In Hidalgo-Velez v. San Juan Asset Mgmt., Inc., No. 11-2175CCC, 2012 WL 4427077 (D.P.R. Sep. 27, 2012), the United States District Court for the District of Puerto Rico denied the plaintiffs’ motion to remand, finding that the defendants’ removal to federal court was proper under the Securities Litigation Uniform Standards Act (“SLUSA”).
The plaintiffs, investors in defendant Puerto Rico Global Income Target Maturity Fund Inc. (the “Fund”), brought a class action and derivative suit in Puerto Rican courts alleging fraudulent disclosures and omissions of material information against the respective officers and directors of the Fund; the Fund’s investment adviser, San Juan Asset Management, Inc.; the Fund’s sales agent, BBVA Securities Puerto Rico, Inc.; the Fund’s outside auditor, PricewaterhouseCoopers LLP (“PwC”); and various other individuals. PwC removed the action to the United States District Court according to the removal provision contained in the SLUSA, and the plaintiffs subsequently moved to remand.
The SLUSA removal provision is a three-prong test. The suit must (1) be “a ‘covered’ class action, (2) be based on state statutory or common law [, and] (3) allege that defendants made a ‘misrepresentation or omission of a material fact’ or ‘used or employed any manipulative device or contrivance in connection with the purchase or sale’ of a covered security.”
The district court found the first two prongs of the test were clearly met. The plaintiffs’ argued, however, that the case did not involve a “covered security.” Plaintiffs alleged that their investments were not used to purchase securities expressly listed in the definition of “covered securities.” The district court held, however, that SLUSA applied to investments in funds that acquired covered securities.
The district court pointed to prior United States Supreme Court cases which held that the “in connection with” language should be “interpreted broadly.” Furthermore, the court noted other decisions that applied SLUSA “to cases brought by investors of a fund that invests, or represents that it will invest, in a covered security, even when the shares of the fund in which the class invested are not covered securities.”
Financial statements included by PwC with its Notice of Removal showed that the Fund had purchased securities in companies traded on NASDAQ. The securities fell within the definition of a “covered security.” Finally, the district court rejected the plaintiffs’ claim-by-claim analysis because the statutory language of the SLUSA precluded actions, not claims.
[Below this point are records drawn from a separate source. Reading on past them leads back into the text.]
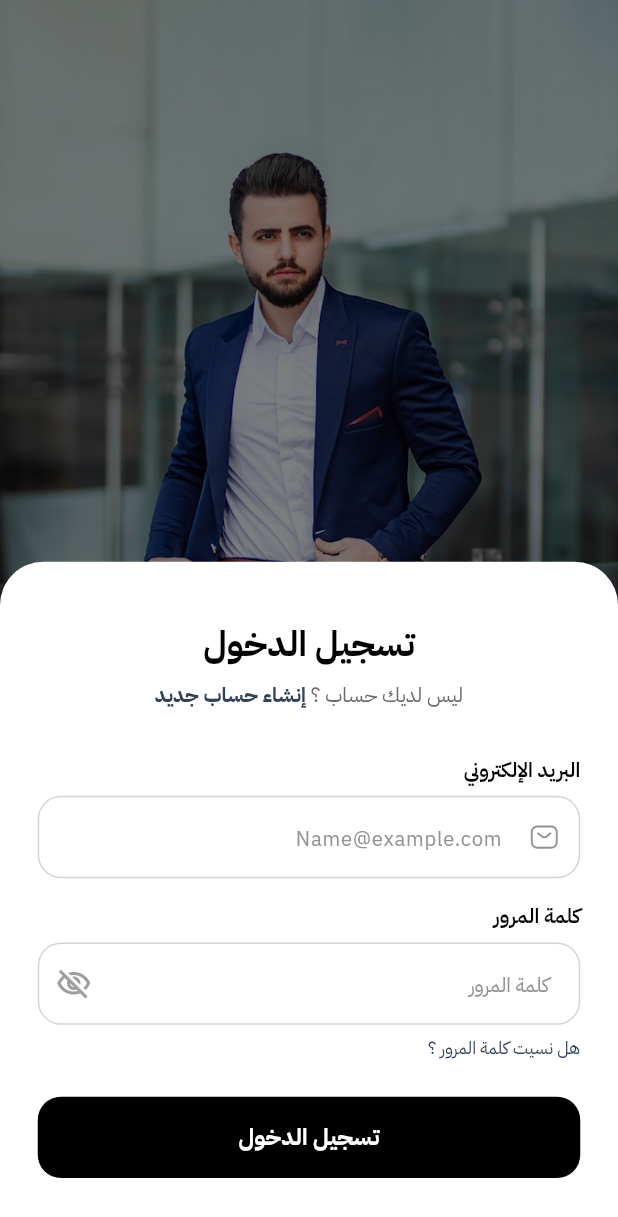
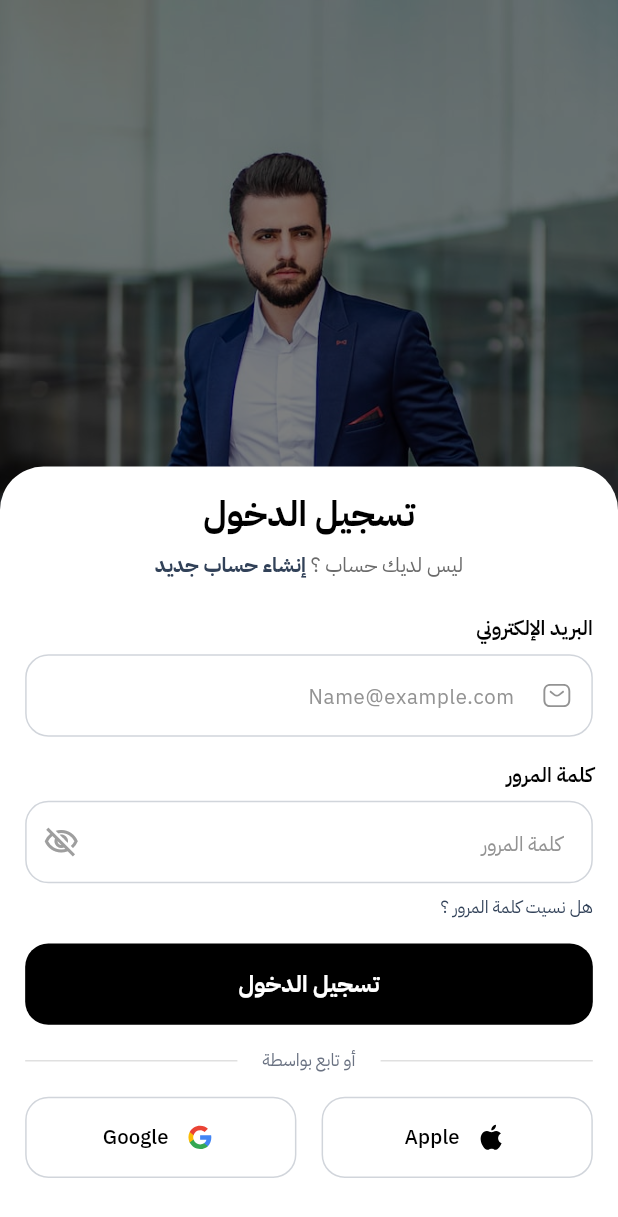
Before and after one commit to M-I-Fekry/waheed-suits-app, a Flutter app: the screen it shows after launch, on a phone screen of 412 x 824 dp. Shown: the top 1217 px of the screen. Run offline on Flutter 3.47's test engine with Material 3 defaults, Android fonts, the phone set to English and light mode, and no system bars; our stand-ins replace animate_do, flutter_screenutil, flutter_svg, lottie.

Commit message:
feat(auth): complete login screen UI with custom inputs and social buttons

```diff
--- a/lib/views/auth/welcom/login/view.dart
+++ b/lib/views/auth/welcom/login/view.dart
@@ -10,7 +10,9 @@ class LoginView extends StatelessWidget {
 
   @override
   Widget build(BuildContext context) {
-    return Scaffold(
+    return GestureDetector(
+      onTap: () => FocusScope.of(context).unfocus(),
+      child: Scaffold(
         body: Stack(
           children: [
             Positioned.fill(
@@ -23,10 +25,12 @@ class LoginView extends StatelessWidget {
               alignment: Alignment.bottomCenter,
               child: Container(
                 width: double.infinity,
-              padding: EdgeInsets.symmetric(horizontal: 24.w, vertical: 40.h),
+                padding: EdgeInsets.symmetric(horizontal: 16.w, vertical: 16.h),
                 decoration: BoxDecoration(
                   color: AppColors.background,
-                borderRadius: BorderRadius.vertical(top: Radius.circular(30.r)),
+                  borderRadius: BorderRadius.vertical(
+                    top: Radius.circular(30.r),
+                  ),
                 ),
                 child: Column(
                   mainAxisSize: MainAxisSize.min,
@@ -63,7 +67,7 @@ class LoginView extends StatelessWidget {
                         ),
                       ],
                     ),
-                  SizedBox(height: 32.h),
+                    SizedBox(height: 24.h),
                     AppInput(
                       title: 'البريد الإلكتروني',
                       hintText: 'Name@example.com',
@@ -89,14 +93,121 @@ class LoginView extends StatelessWidget {
                         ),
                       ),
                     ),
+                    SizedBox(height: 16.h),
+                    AppButton(text: 'تسجيل الدخول', onPressed: () {}),
+                    SizedBox(height: 16.h),
+                    Row(
+                      children: [
+                        Expanded(
+                          child: Divider(
+                            color: Colors.grey.shade300,
+                            thickness: 1,
+                          ),
+                        ),
+                        Padding(
+                          padding: EdgeInsets.symmetric(horizontal: 16.w),
+                          child: Text(
+                            'أو تابع بواسطة',
+                            style: TextStyle(
+                              fontSize: 12.sp,
+                              color: AppColors.coolGrey,
+                            ),
+                          ),
+                        ),
+                        Expanded(
+                          child: Divider(
+                            color: Colors.grey.shade300,
+                            thickness: 1,
+                          ),
+                        ),
+                      ],
+                    ),
+                    SizedBox(height: 16.h),
+                    Row(
+                      children: [
+                        Expanded(
+                          child: SizedBox(
+                            height: 56.h,
+                            child: OutlinedButton(
+                              onPressed: () {},
+                              style: OutlinedButton.styleFrom(
+                                shape: RoundedRectangleBorder(
+                                  borderRadius: BorderRadius.circular(16.r),
+                                ),
+                                side: const BorderSide(
+                                  color: Color(0xFFD1D5DB),
+                                  width: 1,
+                                ),
+                              ),
+                              child: Row(
+                                mainAxisAlignment: MainAxisAlignment.center,
+                                children: [
+                                  AppImage(
+                                    image: 'apple.svg',
+                                    width: 24.w,
+                                    height: 24.h,
+                                  ),
+                                  SizedBox(width: 8.w),
+                                  Text(
+                                    'Apple',
+                                    style: TextStyle(
+                                      fontSize: 14.sp,
+                                      color: Colors.black,
+                                      fontWeight: FontWeight.w500,
+                                    ),
+                                  ),
+                                ],
+                              ),
+                            ),
+                          ),
+                        ),
+                        SizedBox(width: 16.w),
+                        Expanded(
+                          child: SizedBox(
+                            height: 56.h,
+                            child: OutlinedButton(
+                              onPressed: () {},
+                              style: OutlinedButton.styleFrom(
+                                shape: RoundedRectangleBorder(
+                                  borderRadius: BorderRadius.circular(16.r),
+                                ),
+                                side: const BorderSide(
+                                  color: Color(0xFFD1D5DB),
+                                  width: 1,
+                                ),
+                              ),
+                              child: Row(
+                                mainAxisAlignment: MainAxisAlignment.center,
+                                children: [
+                                  AppImage(
+                                    image: 'google.svg',
+                                    width: 24.w,
+                                    height: 24.h,
+                                  ),
+                                  SizedBox(width: 8.w),
+                                  Text(
+                                    'Google',
+                                    style: TextStyle(
+                                      fontSize: 14.sp,
+                                      color: Colors.black,
+                                      fontWeight: FontWeight.w500,
+                                    ),
+                                  ),
+                                ],
+                              ),
+                            ),
+                          ),
+                        ),
+                      ],
+                    ),
                     SizedBox(height: 24.h),
-                  AppButton(text: 'تسجيل الدخول', onPressed: () {}),
                   ],
                 ),
               ),
             ),
           ],
         ),
+      ),
     );
   }
 }
```
Also changed, not shown: assets/icons/google.svg. Lines whose indentation alone changed are shown as unchanged.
Therefore the district court denied the plaintiffs’ motion to remand.
The primary materials for this case may be found on the DU Corporate Governance website.